On my previous entry on seaweed, a regular reader Gigi pointed out that some people refer to the â€œchewy stringsâ€ in cold appetizer platters at Chinese restaurants as â€œseaweedâ€ when they are, in fact, â€œjellyfish.â€ Growing up, there were dozens of occasions when this infamous cold Chinese appetizer platter would arrive table side, and then placed on the grease-streaked glass lazy susan (remember those?). Frankly, I knew the â€œstuffâ€ was called jellyfish but all those years I just made myself believe it was something elseâ€¦ Iâ€™m not sure why, but I thought there was no way it could really be jellyfish because all of the jellyfish I had ever met were just way too soft, wispy, slimy, icky to result in something crunchy, chewy, rubbery and snappyâ€¦ I once learned how to water ski in Hamilo cove in Batangas and it took me just 12 minutes or three attemptsâ€¦why? Because I realized the entire cove was filled with THOUSANDS of humongous horror movie like jellyfish and I decided I did not want to spend any more time wading in the waters than absolutely necessary.

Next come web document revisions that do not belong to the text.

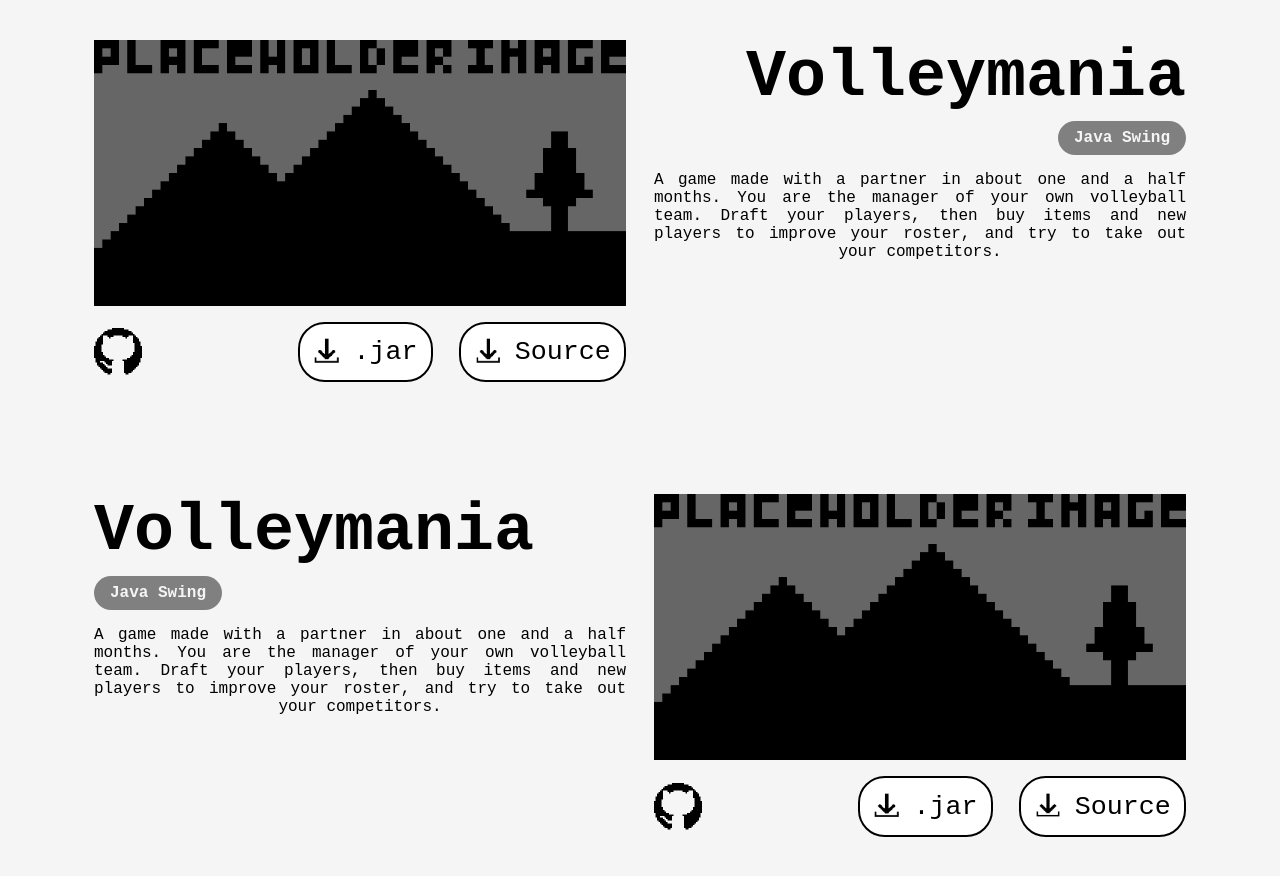
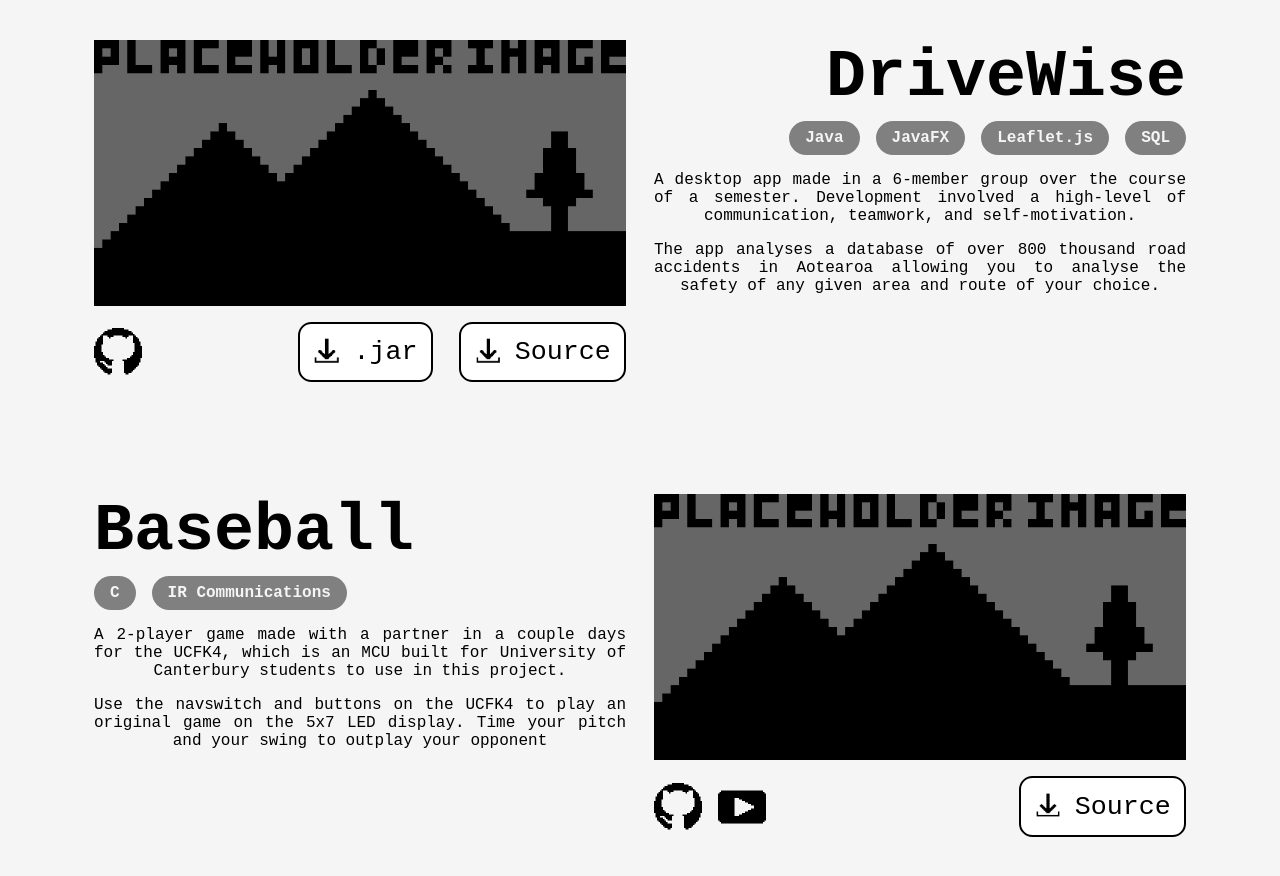
Before and after one commit to Stephen-Hockey/stephen-hockey.github.io, a plain HTML site: page projects.html in a window 1280 px wide. Shown: the part 1120-1996 px from the top of the page. Drawn offline with Linux system fonts and the light colour scheme.

Commit message:
Added content to each project in the projects page

```diff
--- a/css/projects.css
+++ b/css/projects.css
@@ -57,6 +57,10 @@
     overflow: hidden;
 }
 
+.text-column {
+    align-items: flex-start;
+}
+
 .text-column.right-aligned {
     align-items: flex-end;
 }
@@ -75,6 +79,8 @@
 .skills {
     display: flex;
     align-items: center;
+    justify-content: center;
+    flex-wrap: wrap;
 }
 
 .skill {
@@ -103,7 +109,10 @@
     justify-content: flex-end;
 }
 
-.github-link {
+.outgoing-link {
+    margin-right: 1em;
+}
+.margin-right-auto {
     margin-right: auto;
 }
 
@@ -114,7 +123,7 @@
     display: flex;
     text-wrap: nowrap;
     border: 0.1em solid black;
-    border-radius: 1em;
+    border-radius: 0.5em;
     background: white;
 }
 
@@ -153,6 +162,8 @@
     .skill,
     .right-aligned .skill {
         margin: 0.5em;
+        justify-content: center !important;
+        align-items: center !important;
     }
 
     .project h2 {
@@ -163,12 +174,13 @@
         flex-direction: column;
     }
 
-    .github-link {
-        margin: 0;
+    .outgoing-link {
+        margin-right: 0;
+        margin-top: 0.5em;
     }
 
     .download-button {
         margin-left: 0;
-        margin-top: 1em;
+        margin-top: 0.5em;
     }
 }
--- a/projects.html
+++ b/projects.html
@@ -116,10 +116,13 @@
                         </div>
                         <p>
                             A game made with a partner in about one and a half
-                            months. You are the manager of your own volleyball
-                            team. Draft your players, then buy items and new
-                            players to improve your roster, and try to take out
-                            your competitors.
+                            months.
+                        </p>
+                        <p>
+                            You are the manager of your own volleyball team.
+                            Draft your players, then buy items and new players
+                            to improve your roster, and try to take out your
+                            competitors.
                         </p>
                     </div>
                     <div class="image-column">
@@ -130,7 +133,7 @@
                         />
                         <div class="project-actions">
                             <a
-                                class="github-link"
+                                class="outgoing-link margin-right-auto"
                                 href="https://github.com/Stephen-Hockey/volleyball_tournament_simulator"
                             >
                                 <img
@@ -150,16 +153,24 @@
                 </div>
                 <div id="drivewise-project" class="project">
                     <div class="text-column right-aligned">
-                        <h2>Volleymania</h2>
+                        <h2>DriveWise</h2>
                         <div class="skills">
-                            <p class="skill">Java Swing</p>
+                            <p class="skill">Java</p>
+                            <p class="skill">JavaFX</p>
+                            <p class="skill">Leaflet.js</p>
+                            <p class="skill">SQL</p>
                         </div>
                         <p>
-                            A game made with a partner in about one and a half
-                            months. You are the manager of your own volleyball
-                            team. Draft your players, then buy items and new
-                            players to improve your roster, and try to take out
-                            your competitors.
+                            A desktop app made in a 6-member group over the
+                            course of a semester. Development involved a
+                            high-level of communication, teamwork, and
+                            self-motivation.
+                        </p>
+                        <p>
+                            The app analyses a database of over 800 thousand
+                            road accidents in Aotearoa allowing you to analyse
+                            the safety of any given area and route of your
+                            choice.
                         </p>
                     </div>
                     <div class="image-column first">
@@ -170,7 +181,7 @@
                         />
                         <div class="project-actions">
                             <a
-                                class="github-link"
+                                class="outgoing-link margin-right-auto"
                                 href="https://github.com/Stephen-Hockey/volleyball_tournament_simulator"
                             >
                                 <img
@@ -190,16 +201,20 @@
                 </div>
                 <div id="funkit-project" class="project">
                     <div class="text-column">
-                        <h2>Volleymania</h2>
+                        <h2>Baseball</h2>
                         <div class="skills">
-                            <p class="skill">Java Swing</p>
+                            <p class="skill">C</p>
+                            <p class="skill">IR Communications</p>
                         </div>
                         <p>
-                            A game made with a partner in about one and a half
-                            months. You are the manager of your own volleyball
-                            team. Draft your players, then buy items and new
-                            players to improve your roster, and try to take out
-                            your competitors.
+                            A 2-player game made with a partner in a couple days
+                            for the UCFK4, which is an MCU built for University
+                            of Canterbury students to use in this project.
+                        </p>
+                        <p>
+                            Use the navswitch and buttons on the UCFK4 to play
+                            an original game on the 5x7 LED display. Time your
+                            pitch and your swing to outplay your opponent
                         </p>
                     </div>
                     <div class="image-column">
@@ -210,7 +225,7 @@
                         />
                         <div class="project-actions">
                             <a
-                                class="github-link"
+                                class="outgoing-link"
                                 href="https://github.com/Stephen-Hockey/volleyball_tournament_simulator"
                             >
                                 <img
@@ -219,8 +234,15 @@
                                     alt="Github Icon"
                                 />
                             </a>
-                            <a href="#" download="">
-                                <button class="download-button">.jar</button>
+                            <a
+                                class="outgoing-link margin-right-auto"
+                                href="https://youtube.com"
+                            >
+                                <img
+                                    class="icon"
+                                    src="public/images/yt.png"
+                                    alt="Github Icon"
+                                />
                             </a>
                             <a href="#" download="">
                                 <button class="download-button">Source</button>
```
Also changed, not shown: public/images/yt.png (added).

Trust me, that story a few years back that a Luzon wide black-out was triggered by the shutdown of a power plant that had accidentally sucked in thousands of humongous jellyfish as part of its seawater cooling system is something I can totally believe!

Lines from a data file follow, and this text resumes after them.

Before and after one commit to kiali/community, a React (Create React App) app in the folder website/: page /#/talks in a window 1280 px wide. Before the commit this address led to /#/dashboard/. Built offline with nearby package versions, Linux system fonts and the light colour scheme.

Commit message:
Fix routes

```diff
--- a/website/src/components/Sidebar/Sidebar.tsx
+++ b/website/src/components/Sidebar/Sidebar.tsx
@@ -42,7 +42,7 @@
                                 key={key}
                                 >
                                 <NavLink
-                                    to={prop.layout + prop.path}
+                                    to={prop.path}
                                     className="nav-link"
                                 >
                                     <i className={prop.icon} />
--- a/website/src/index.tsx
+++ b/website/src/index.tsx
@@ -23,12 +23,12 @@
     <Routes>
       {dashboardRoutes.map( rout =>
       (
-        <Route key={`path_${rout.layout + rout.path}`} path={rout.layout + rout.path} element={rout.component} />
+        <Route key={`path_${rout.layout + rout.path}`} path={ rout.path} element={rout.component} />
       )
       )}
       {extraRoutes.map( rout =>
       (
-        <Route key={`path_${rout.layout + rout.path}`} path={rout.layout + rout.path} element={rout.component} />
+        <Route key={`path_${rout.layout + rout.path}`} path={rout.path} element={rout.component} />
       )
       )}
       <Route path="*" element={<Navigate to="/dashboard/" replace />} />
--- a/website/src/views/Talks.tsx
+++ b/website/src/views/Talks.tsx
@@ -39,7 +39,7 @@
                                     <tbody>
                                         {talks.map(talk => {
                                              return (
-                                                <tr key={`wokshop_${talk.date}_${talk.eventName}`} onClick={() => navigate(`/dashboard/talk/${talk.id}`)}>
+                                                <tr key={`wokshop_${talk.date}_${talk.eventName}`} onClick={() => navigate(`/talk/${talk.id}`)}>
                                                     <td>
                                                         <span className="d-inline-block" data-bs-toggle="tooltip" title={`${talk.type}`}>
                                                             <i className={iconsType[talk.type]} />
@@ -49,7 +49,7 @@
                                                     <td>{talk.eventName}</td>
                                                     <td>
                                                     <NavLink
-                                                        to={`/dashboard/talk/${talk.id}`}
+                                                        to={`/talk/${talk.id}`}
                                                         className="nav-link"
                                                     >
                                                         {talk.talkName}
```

At any rate, I was always generally lukewarm to the jellyfish on those appetizer platters just like I was mortified by the black eggs (most men can probably relate) and I simply made a beeline for the roast pork. Why jellyfish is such a big deal still eludes me. It is totally tasteless and simply serves as a good vehicle for delivering soy, sesame or other flavorings to your mouth. I am told I am a jellyfish heathen, and that I need to learn how to appreciate the crunch, the snap, the texture that for connoisseurs is actually graded and results in truly wickedly expensive specimens of the stuff. So, what is it? It really is jellyfish! The photo above was taken at El Nido, Palawan several months back. I have no idea if this particular jellyfish is edible but it was photogenic. It committed hara kiri on one of the nicest beaches around, thank goodness I had a camera to record its last moments. There are several varieties of edible jellyfish but the most common is one known as Rhipolema esculenta. Slices of the dome or umbrella part of this jellyfish are dried. Buyers soak the dried stuff in water overnight and roll it up tightly and slice, resulting in rubber band like material that is blanched and eaten with relish by fans of this textural wonderâ€¦ The tentacles, contrary to what some believe, are not used. Apparently, the Philippines with its 7,107 islands (is that at high or low tide?) is one of the main sources for this sought after delicacy. And just in case you wondered, the OLDER jellyfish yield a thinner skin that is more pricey and sought after. Finally, it is eaten not just because a large part of the human population likes chewing rubber bands but it turns out it is extremely healthy â€“ fat free protein and good for the bones to boot! This second photo is brilliant, isnâ€™t it? I took it but I donâ€™t dive. I just paid the entrance fee to the Singapore aquariumâ€¦heehee.